ANGOLA, Ind. (WANE) — Despite predictions of a decline in higher education enrollment because of the coronavirus, Trine University is expecting a record high enrollment for the fall semester.
According to Earl D. Brooks II, Ph.D., Trine’s president, the university will welcome more than 700 new incoming students to its campus. This number includes incoming freshman and transfer students.
“It’s the highest it’s ever been,” said Brooks.
It’s also the highest residential population Trine has ever had, with more than 1,550 students living on campus, which is maximum capacity.
Trine has about 2,300 students on its main campus. It also will have more than 200 enrolled at its Fort Wayne Center for Health Sciences, and expects more than 2,000 students to participate in dual enrollment programs this fall.
Trine also expects more than 900 students to be enrolled in its College of Graduate and Professional Studies, which is expected to enroll more than 100 new international graduate students.
This high enrollment comes after Fitch Ratings Group released a report in June that estimated many colleges and universities will see enrollment declines of 5% to 20% this fall due to the impact of the COVID-19 pandemic.
Brooks attributes Trine’s success to a combination of the $160 million it invested to improving its facilities over the course of the last six or eight years, along with all of the programs it offers. He said a lot of the money went into improving on-campus housing, technology in classrooms and the athletic facilities.
“Another thing that contributed to incoming student recruitment success is the high retention rate,” said Brooks. “There was a significant increase in our retention from 76 to 84 percent.”
Trine started a mixture of in-person and online classes Monday.
“We went to planning and preparing since March to have students here on-campus in an open residential format,” said Brooks. “We went to a great extent to do proper social distancing and spacing in the classroom.”
Students are required to wear masks the entire time they are in university facilities, such as the classroom, besides their own dorm.
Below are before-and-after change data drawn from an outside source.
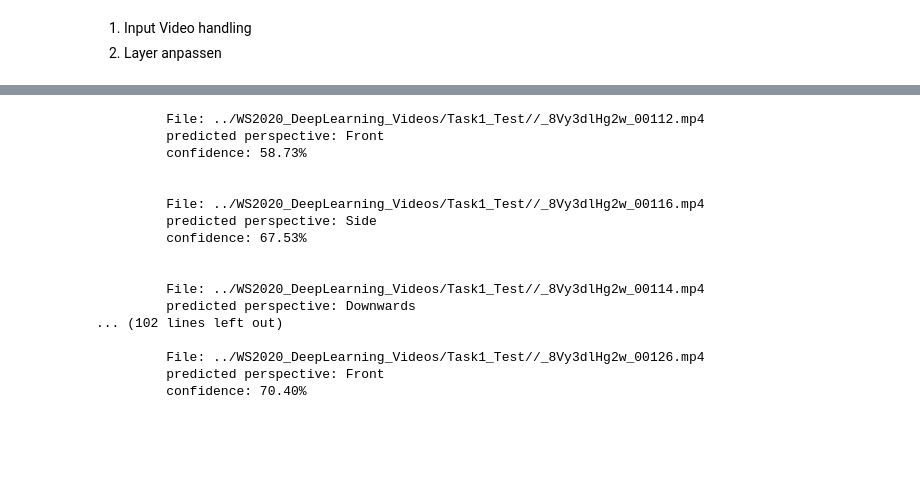
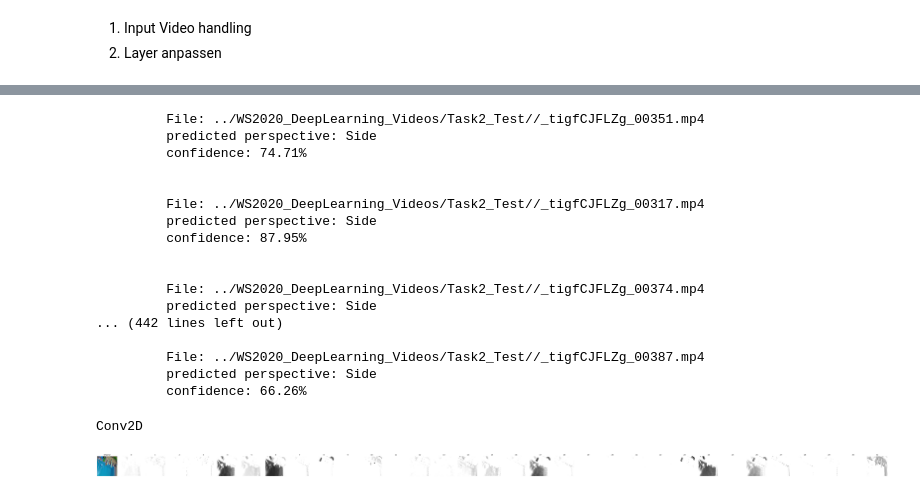
Before and after one commit to proohit/deep-learning-team6, a Jupyter notebook: 1c/train_cnn.ipynb, the cells around one changed output, grey strips where cells are left out. Drawn from its saved outputs; the diff is of its cells as text; code cells hidden in the pictures; blank space fills up the shorter version.

```diff
--- a/1c/train_cnn.ipynb
+++ b/1c/train_cnn.ipynb
@@ -249,26 +244,59 @@ predict_video('../WS2020_DeepLearning_Videos/Task2_Test/_tigfCJFLZg_00314.mp4')
 # %%
 import os
 
-video_folder = "../WS2020_DeepLearning_Videos/Task1_Test/"
+video_folder = "../WS2020_DeepLearning_Videos/Task2_Test/"
 for root, dirs, files in os.walk(video_folder):
     for filename in files:
         if '.mp4' in filename:
             predict_video(f"{video_folder}/{filename}")
 # %% [output]
-         File: ../WS2020_DeepLearning_Videos/Task1_Test//_8Vy3dlHg2w_00112.mp4
-         predicted perspective: Front
-         confidence: 58.73%
+         File: ../WS2020_DeepLearning_Videos/Task2_Test//_tigfCJFLZg_00351.mp4
+         predicted perspective: Side
+         confidence: 74.71%
 
 
-         File: ../WS2020_DeepLearning_Videos/Task1_Test//_8Vy3dlHg2w_00116.mp4
+         File: ../WS2020_DeepLearning_Videos/Task2_Test//_tigfCJFLZg_00317.mp4
          predicted perspective: Side
-         confidence: 67.53%
+         confidence: 87.95%
 
 
-         File: ../WS2020_DeepLearning_Videos/Task1_Test//_8Vy3dlHg2w_00114.mp4
-         predicted perspective: Downwards
-... (102 lines left out)
+         File: ../WS2020_DeepLearning_Videos/Task2_Test//_tigfCJFLZg_00374.mp4
+         predicted perspective: Side
+... (442 lines left out)
 
-         File: ../WS2020_DeepLearning_Videos/Task1_Test//_8Vy3dlHg2w_00126.mp4
-         predicted perspective: Front
-         confidence: 70.40%
+         File: ../WS2020_DeepLearning_Videos/Task2_Test//_tigfCJFLZg_00387.mp4
+         predicted perspective: Side
+         confidence: 66.26%
+# %%
+from tensorflow.keras import backend as K
+my_image = test_images[180]
+my_image_raw = np.squeeze(my_image)
+
+image = np.expand_dims(my_image, axis=0)
+layer = model.get_layer(index = 0)
+print(type(layer).__name__)
+convolutions = K.function(model.inputs, [layer.output])([image])
+#kick out empty axes
+convolutions = np.squeeze(convolutions)
+#rearange the order so that we can iterate over the images
+convolutions = np.transpose(convolutions)
+width = 33
+fig = plt.figure(figsize=(100, 100))
+# draw the original pic first
+ax = fig.add_subplot(1, width, 1)
+ax.axis('off')
+ax.title.set_text("Original")
+ax.imshow(my_image_raw, interpolation='sinc' , cmap='binary')
+# draw some examples for filter results
+for index, filter in enumerate(convolutions):
+    if index == width - 1:
+        break
+    ax = fig.add_subplot(1, width, index + 2)
+    ax.axis('off')
+    ax.title.set_text(index)
+    ax.imshow(filter.transpose(), interpolation = 'sinc', cmap='binary')
+plt.show()
+plt.close()
+# %% [output]
+Conv2D
+[figure, added]
```
Also changed, not shown: parts of 4 cells of this notebook.
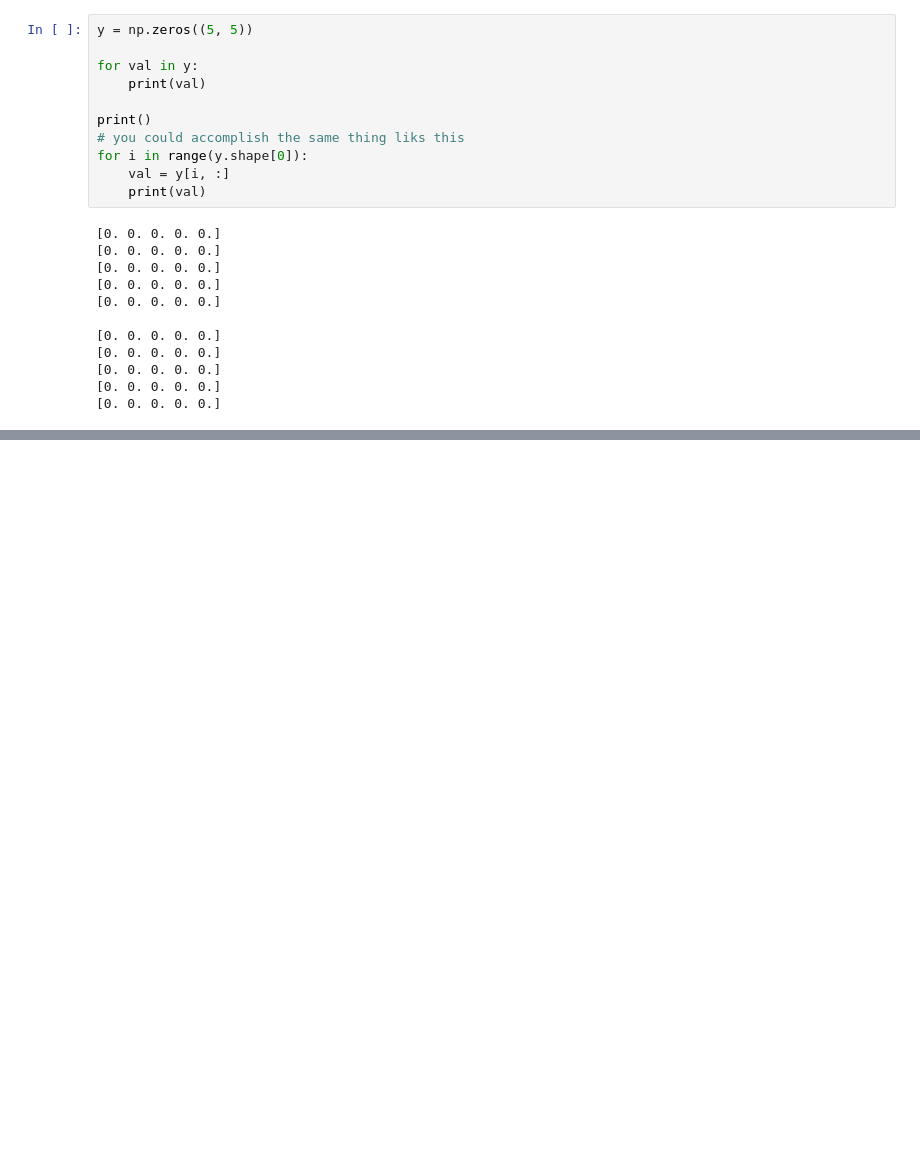
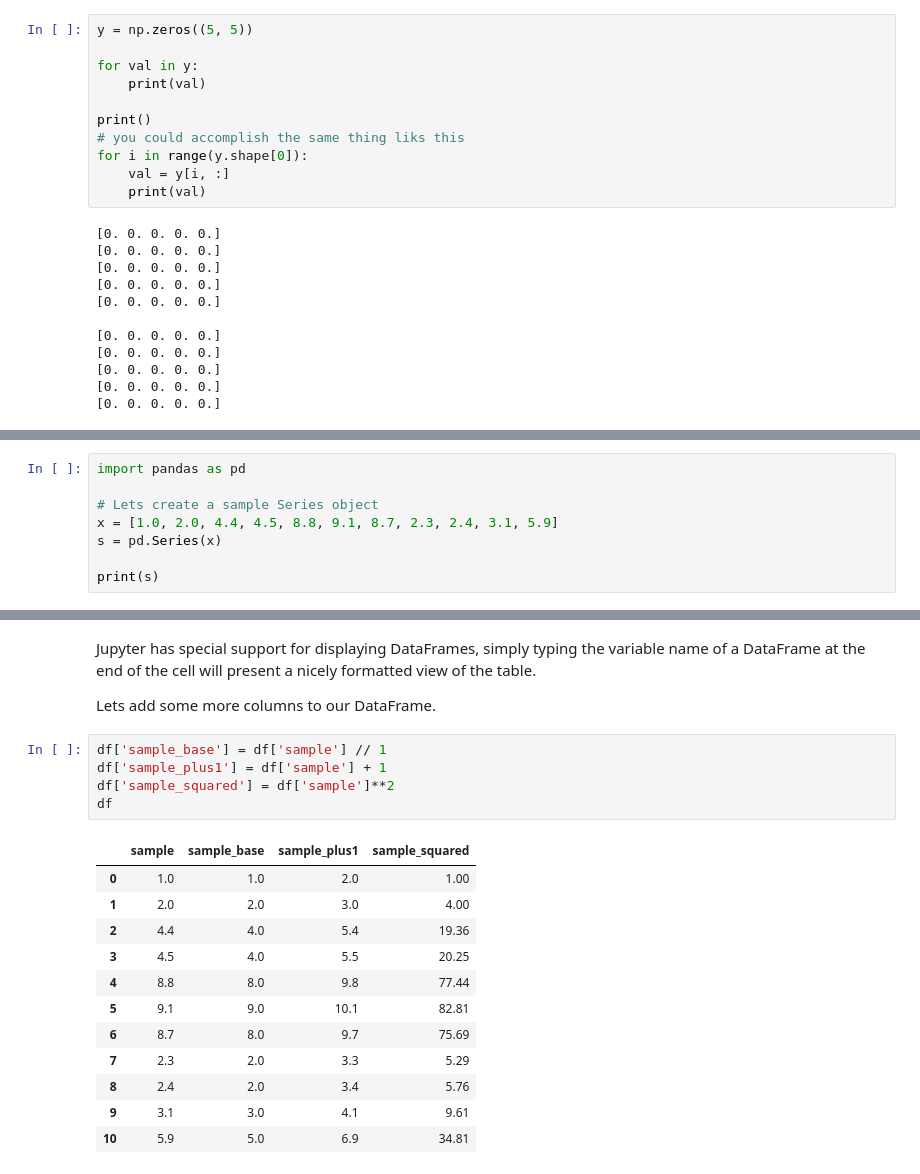
Before and after one commit to semaphoreP/codeastro, a Jupyter notebook: Day1/numpy_pandas.ipynb, the cells around one changed output, grey strips where cells are left out. Cells and saved outputs as stored; diff of their text form; blank space fills up the shorter version.

```diff
--- a/Day1/numpy_pandas.ipynb
+++ b/Day1/numpy_pandas.ipynb
@@ -90,0 +99,8 @@ for i in range(y.shape[0]):
+# %%
+import pandas as pd
+
+# Lets create a sample Series object
+x = [1.0, 2.0, 4.4, 4.5, 8.8, 9.1, 8.7, 2.3, 2.4, 3.1, 5.9]
+s = pd.Series(x)
+
+print(s)
@@ -90,0 +144,22 @@ for i in range(y.shape[0]):
+# %% [markdown]
+Jupyter has special support for displaying DataFrames, simply typing the variable name of a DataFrame at the end of the cell will present a nicely formatted view of the table.
+
+Lets add some more columns to our DataFrame.
+# %%
+df['sample_base'] = df['sample'] // 1
+df['sample_plus1'] = df['sample'] + 1
+df['sample_squared'] = df['sample']**2
+df
+# %% [output]
+|  | sample | sample_base | sample_plus1 | sample_squared |
+| 0 | 1.0 | 1.0 | 2.0 | 1.00 |
+| 1 | 2.0 | 2.0 | 3.0 | 4.00 |
+| 2 | 4.4 | 4.0 | 5.4 | 19.36 |
+| 3 | 4.5 | 4.0 | 5.5 | 20.25 |
+| 4 | 8.8 | 8.0 | 9.8 | 77.44 |
+| 5 | 9.1 | 9.0 | 10.1 | 82.81 |
+| 6 | 8.7 | 8.0 | 9.7 | 75.69 |
+| 7 | 2.3 | 2.0 | 3.3 | 5.29 |
+| 8 | 2.4 | 2.0 | 3.4 | 5.76 |
+| 9 | 3.1 | 3.0 | 4.1 | 9.61 |
+| 10 | 5.9 | 5.0 | 6.9 | 34.81 |
```
Also changed, not shown: parts of 23 cells of this notebook, 4 other files.
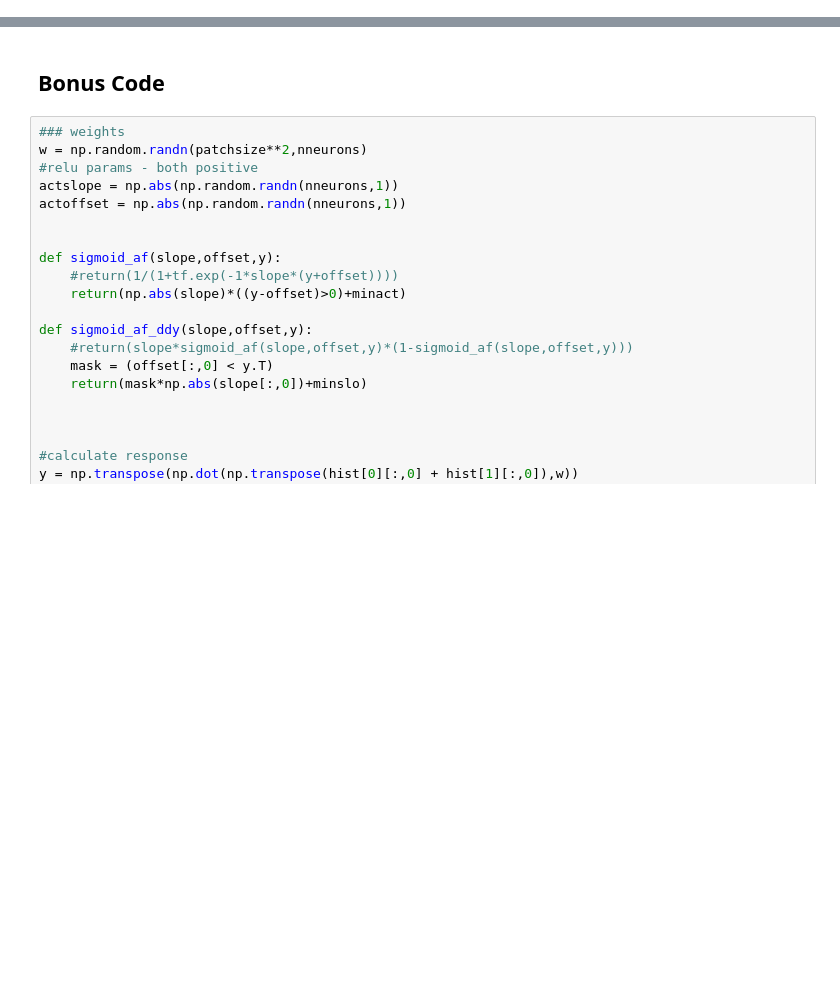
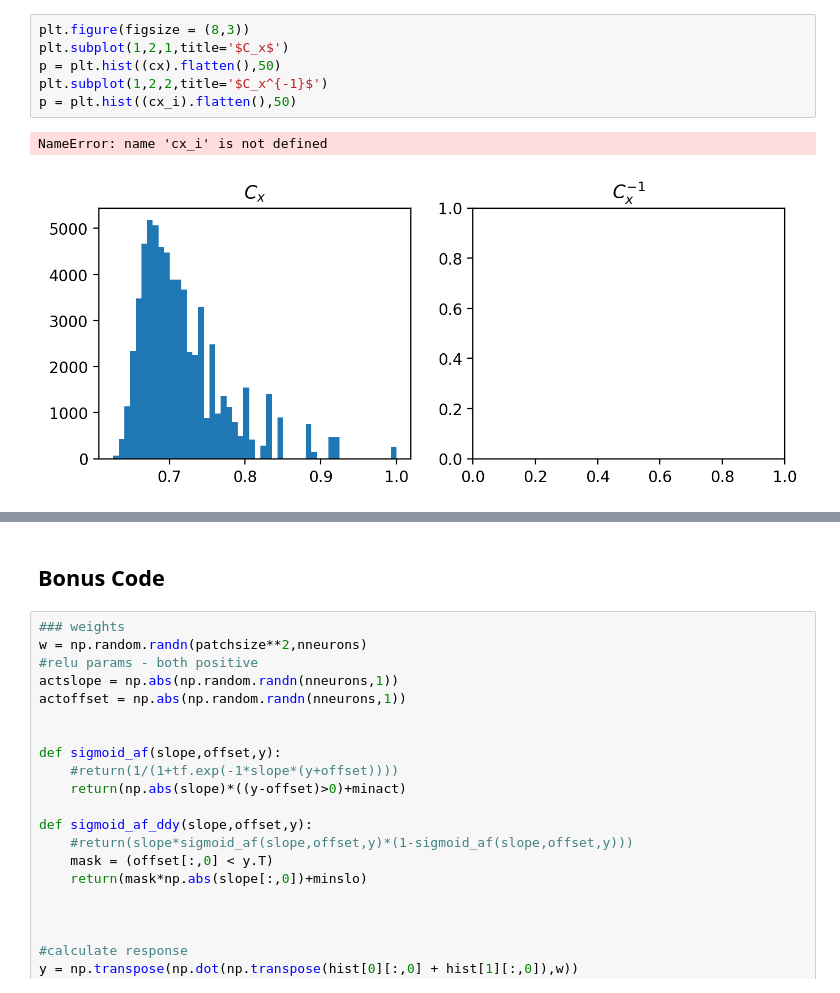
Before and after one commit to vdutell/karklinsimoncelli2011, a Jupyter notebook: Reimplementing Model - Karklin & Simoncelli 2011 .ipynb, the cells around one changed output, grey strips where cells are left out. Cells and saved outputs as stored; diff of their text form; blank space fills up the shorter version.

```diff
--- a/Reimplementing Model - Karklin & Simoncelli 2011 .ipynb
+++ b/Reimplementing Model - Karklin & Simoncelli 2011 .ipynb
@@ -115,3 +340,12 @@ plt.colorbar()
+# %%
+plt.figure(figsize = (8,3))
+plt.subplot(1,2,1,title='$C_x$')
+p = plt.hist((cx).flatten(),50)
+plt.subplot(1,2,2,title='$C_x^{-1}$')
+p = plt.hist((cx_i).flatten(),50)
+# %% [output]
+NameError: name 'cx_i' is not defined
+[figure, added]
 # %%
 #input image
 x = tf.placeholder(tf.float32, shape=(patchsize**2,batchsize),name='input_image')
```
Also changed, not shown: parts of 23 cells of this notebook, 4 other files.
There are Plexiglas shields to protect instructors.
If a student contracts COVID-19, Brooks said the individual student will have to isolate and quarantine themselves off-campus.
The university plans to report its final headcount of students in September.